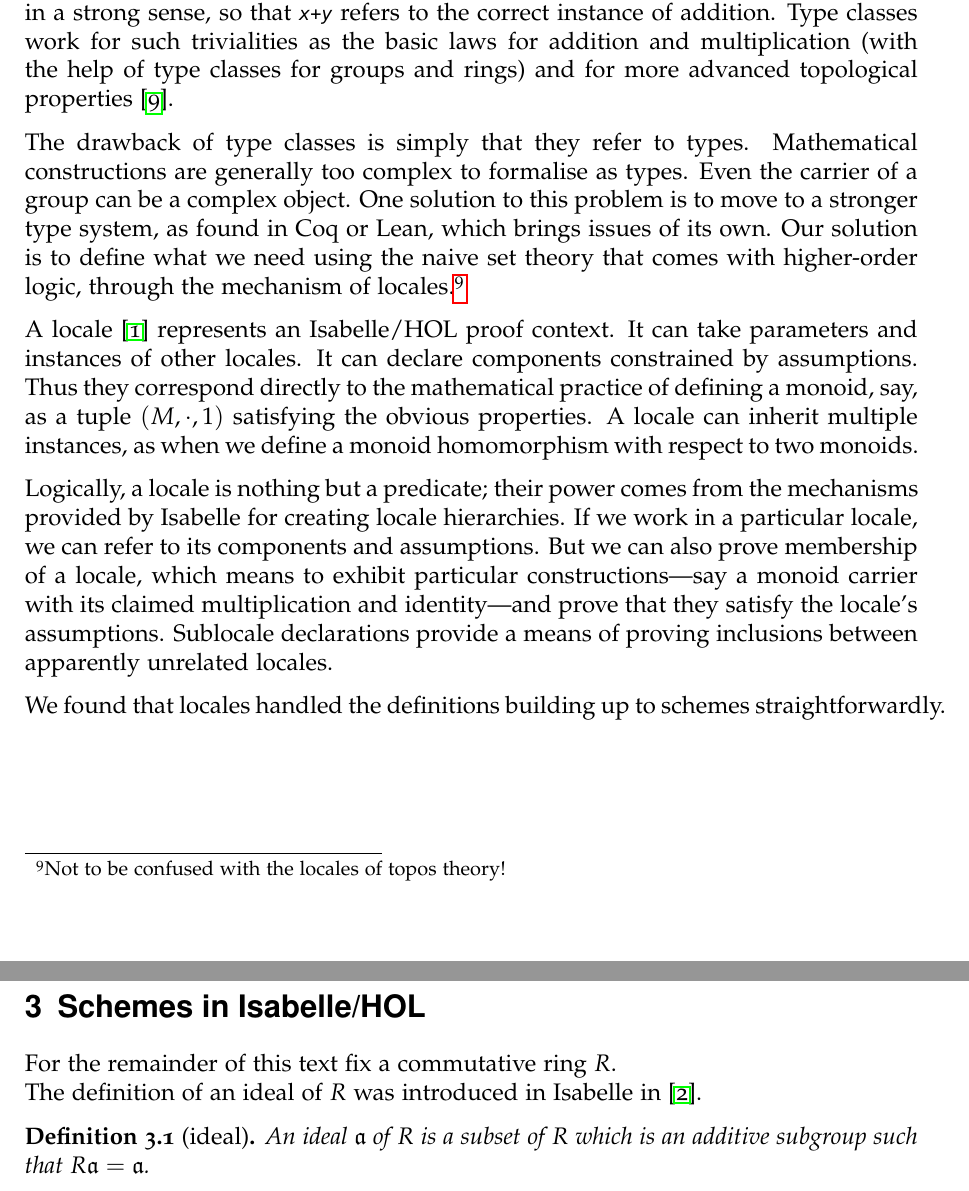
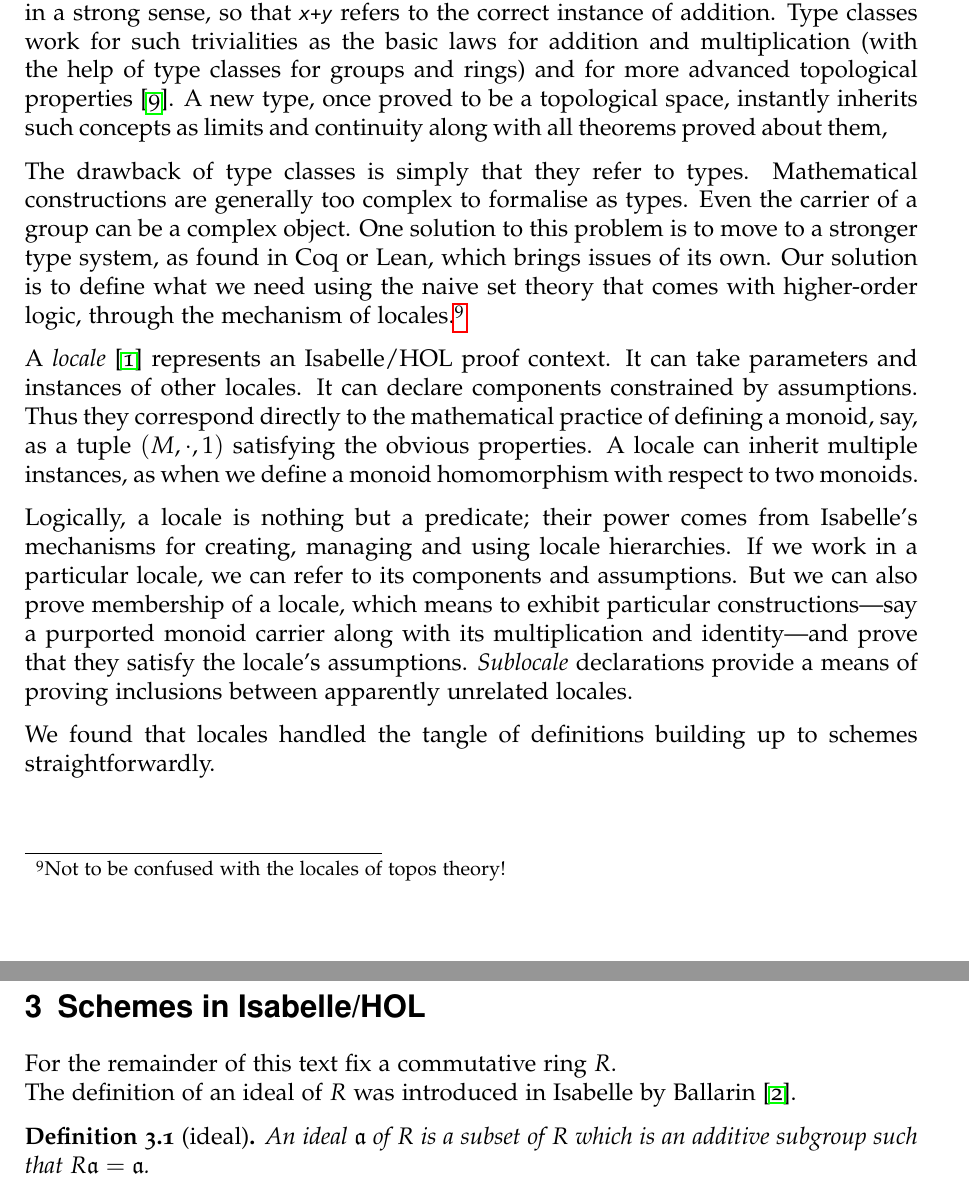
Before and after one commit to zibo-yang/The_Silicon_Geometer, a LaTeX paper (article.tex): two parts of pages 3 and 4 of 26, joined at a grey line, cut so that both start at the same text. Compiled offline with pdfLaTeX.

Commit message:
revisions to section 2

```diff
--- a/article.tex
+++ b/article.tex
@@ -118,24 +118,24 @@ Isabelle/HOL~\cite{isa-tutorial} is a proof assistant for higher-order logic, Ch
 
 In Church's original conception, the sole purpose of types is to prevent inconsistency, all collections being represented as sets. People today, influenced by programming languages, prefer to give types a more dominant role. They expect to have numeric types like \isa{int}, \isa{nat}, \isa{real}, \isa{complex} and for types to play a major role in logical reasoning. For example, an expression like \isa{x+y} should be interpreted with respect to the types of \isa{x} and~\isa{y}.
 Isabelle/HOL's \emph{type classes} \cite{wenzel-type} support this sort of type-based disambiguation in a strong sense, so that \isa{x+y} refers to the correct instance of addition.
-Type classes work for such trivialities as the basic laws for addition and multiplication (with the help of type classes for groups and rings) and for more advanced topological properties~\cite{hoelzl-filters}.
+Type classes work for such trivialities as the basic laws for addition and multiplication (with the help of type classes for groups and rings) and for more advanced topological properties~\cite{hoelzl-filters}. A new type, once proved to be a topological space, instantly inherits such concepts as limits and continuity along with all theorems proved about them,
 
 The drawback of type classes is simply that they refer to types. Mathematical constructions are generally too complex to formalise as types. Even the carrier of a group can be a complex object. One solution to this problem is to move to a stronger type system, as found in Coq or Lean, which brings issues of its own. Our solution is to define what we need using the naive set theory that comes with higher-order logic, through the mechanism of locales.%
 \footnote{Not to be confused with the locales of topos theory!}
 
-A locale~\cite{ballarin-locales-module} represents an Isabelle/HOL proof context. It can take parameters and instances of other locales. It can declare components constrained by assumptions. Thus they correspond directly to the mathematical practice of defining a monoid, say, as a tuple $(M,{\cdot},1)$ satisfying the obvious properties.
+A \emph{locale}~\cite{ballarin-locales-module} represents an Isabelle/HOL proof context. It can take parameters and instances of other locales. It can declare components constrained by assumptions. Thus they correspond directly to the mathematical practice of defining a monoid, say, as a tuple $(M,{\cdot},1)$ satisfying the obvious properties.
 A locale can inherit multiple instances, as when we define a monoid homomorphism with respect to two monoids.
 
-Logically, a locale is nothing but a predicate; their power comes from the mechanisms provided by Isabelle for creating locale hierarchies.
-If we work in a particular locale, we can refer to its components and assumptions. But we can also prove membership of a locale, which means to exhibit particular constructions---say a monoid carrier with its claimed multiplication and identity---and prove that they satisfy the locale's assumptions. Sublocale declarations provide a means of proving inclusions between apparently unrelated locales.
+Logically, a locale is nothing but a predicate; their power comes from Isabelle's mechanisms for creating, managing and using locale hierarchies.
+If we work in a particular locale, we can refer to its components and assumptions. But we can also prove membership of a locale, which means to exhibit particular constructions---say a purported monoid carrier along with its multiplication and identity---and prove that they satisfy the locale's assumptions. \emph{Sublocale} declarations provide a means of proving inclusions between apparently unrelated locales.
 
-We found that locales handled the definitions building up to schemes straightforwardly.
+We found that locales handled the tangle of definitions building up to schemes straightforwardly.
 
 \section{Schemes in Isabelle/HOL}
 \label{sec:schemes}
 
 For the remainder of this text fix a commutative ring $R$. \\
-The definition of an ideal of $R$ was introduced in Isabelle in \cite{ballarin-exploring}.
+The definition of an ideal of $R$ was introduced in Isabelle  by Ballarin~\cite{ballarin-exploring}.
 
 \begin{definition}[ideal]
 	An ideal $\mathfrak{a}$ of $R$ is a subset of $R$ which is an additive subgroup such that $R\mathfrak{a} = \mathfrak{a}$.
```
---+---
▶ [Task directions]:
Every line of the data should be copied as it stands, without the images.

▶ [Expected output]:
Before and after one commit to zibo-yang/The_Silicon_Geometer, a LaTeX paper (article.tex): two parts of pages 3 and 4 of 26, joined at a grey line, cut so that both start at the same text. Compiled offline with pdfLaTeX.

Commit message:
revisions to section 2

```diff
--- a/article.tex
+++ b/article.tex
@@ -118,24 +118,24 @@ Isabelle/HOL~\cite{isa-tutorial} is a proof assistant for higher-order logic, Ch
 
 In Church's original conception, the sole purpose of types is to prevent inconsistency, all collections being represented as sets. People today, influenced by programming languages, prefer to give types a more dominant role. They expect to have numeric types like \isa{int}, \isa{nat}, \isa{real}, \isa{complex} and for types to play a major role in logical reasoning. For example, an expression like \isa{x+y} should be interpreted with respect to the types of \isa{x} and~\isa{y}.
 Isabelle/HOL's \emph{type classes} \cite{wenzel-type} support this sort of type-based disambiguation in a strong sense, so that \isa{x+y} refers to the correct instance of addition.
-Type classes work for such trivialities as the basic laws for addition and multiplication (with the help of type classes for groups and rings) and for more advanced topological properties~\cite{hoelzl-filters}.
+Type classes work for such trivialities as the basic laws for addition and multiplication (with the help of type classes for groups and rings) and for more advanced topological properties~\cite{hoelzl-filters}. A new type, once proved to be a topological space, instantly inherits such concepts as limits and continuity along with all theorems proved about them,
 
 The drawback of type classes is simply that they refer to types. Mathematical constructions are generally too complex to formalise as types. Even the carrier of a group can be a complex object. One solution to this problem is to move to a stronger type system, as found in Coq or Lean, which brings issues of its own. Our solution is to define what we need using the naive set theory that comes with higher-order logic, through the mechanism of locales.%
 \footnote{Not to be confused with the locales of topos theory!}
 
-A locale~\cite{ballarin-locales-module} represents an Isabelle/HOL proof context. It can take parameters and instances of other locales. It can declare components constrained by assumptions. Thus they correspond directly to the mathematical practice of defining a monoid, say, as a tuple $(M,{\cdot},1)$ satisfying the obvious properties.
+A \emph{locale}~\cite{ballarin-locales-module} represents an Isabelle/HOL proof context. It can take parameters and instances of other locales. It can declare components constrained by assumptions. Thus they correspond directly to the mathematical practice of defining a monoid, say, as a tuple $(M,{\cdot},1)$ satisfying the obvious properties.
 A locale can inherit multiple instances, as when we define a monoid homomorphism with respect to two monoids.
 
-Logically, a locale is nothing but a predicate; their power comes from the mechanisms provided by Isabelle for creating locale hierarchies.
-If we work in a particular locale, we can refer to its components and assumptions. But we can also prove membership of a locale, which means to exhibit particular constructions---say a monoid carrier with its claimed multiplication and identity---and prove that they satisfy the locale's assumptions. Sublocale declarations provide a means of proving inclusions between apparently unrelated locales.
+Logically, a locale is nothing but a predicate; their power comes from Isabelle's mechanisms for creating, managing and using locale hierarchies.
+If we work in a particular locale, we can refer to its components and assumptions. But we can also prove membership of a locale, which means to exhibit particular constructions---say a purported monoid carrier along with its multiplication and identity---and prove that they satisfy the locale's assumptions. \emph{Sublocale} declarations provide a means of proving inclusions between apparently unrelated locales.
 
-We found that locales handled the definitions building up to schemes straightforwardly.
+We found that locales handled the tangle of definitions building up to schemes straightforwardly.
 
 \section{Schemes in Isabelle/HOL}
 \label{sec:schemes}
 
 For the remainder of this text fix a commutative ring $R$. \\
-The definition of an ideal of $R$ was introduced in Isabelle in \cite{ballarin-exploring}.
+The definition of an ideal of $R$ was introduced in Isabelle  by Ballarin~\cite{ballarin-exploring}.
 
 \begin{definition}[ideal]
 	An ideal $\mathfrak{a}$ of $R$ is a subset of $R$ which is an additive subgroup such that $R\mathfrak{a} = \mathfrak{a}$.
```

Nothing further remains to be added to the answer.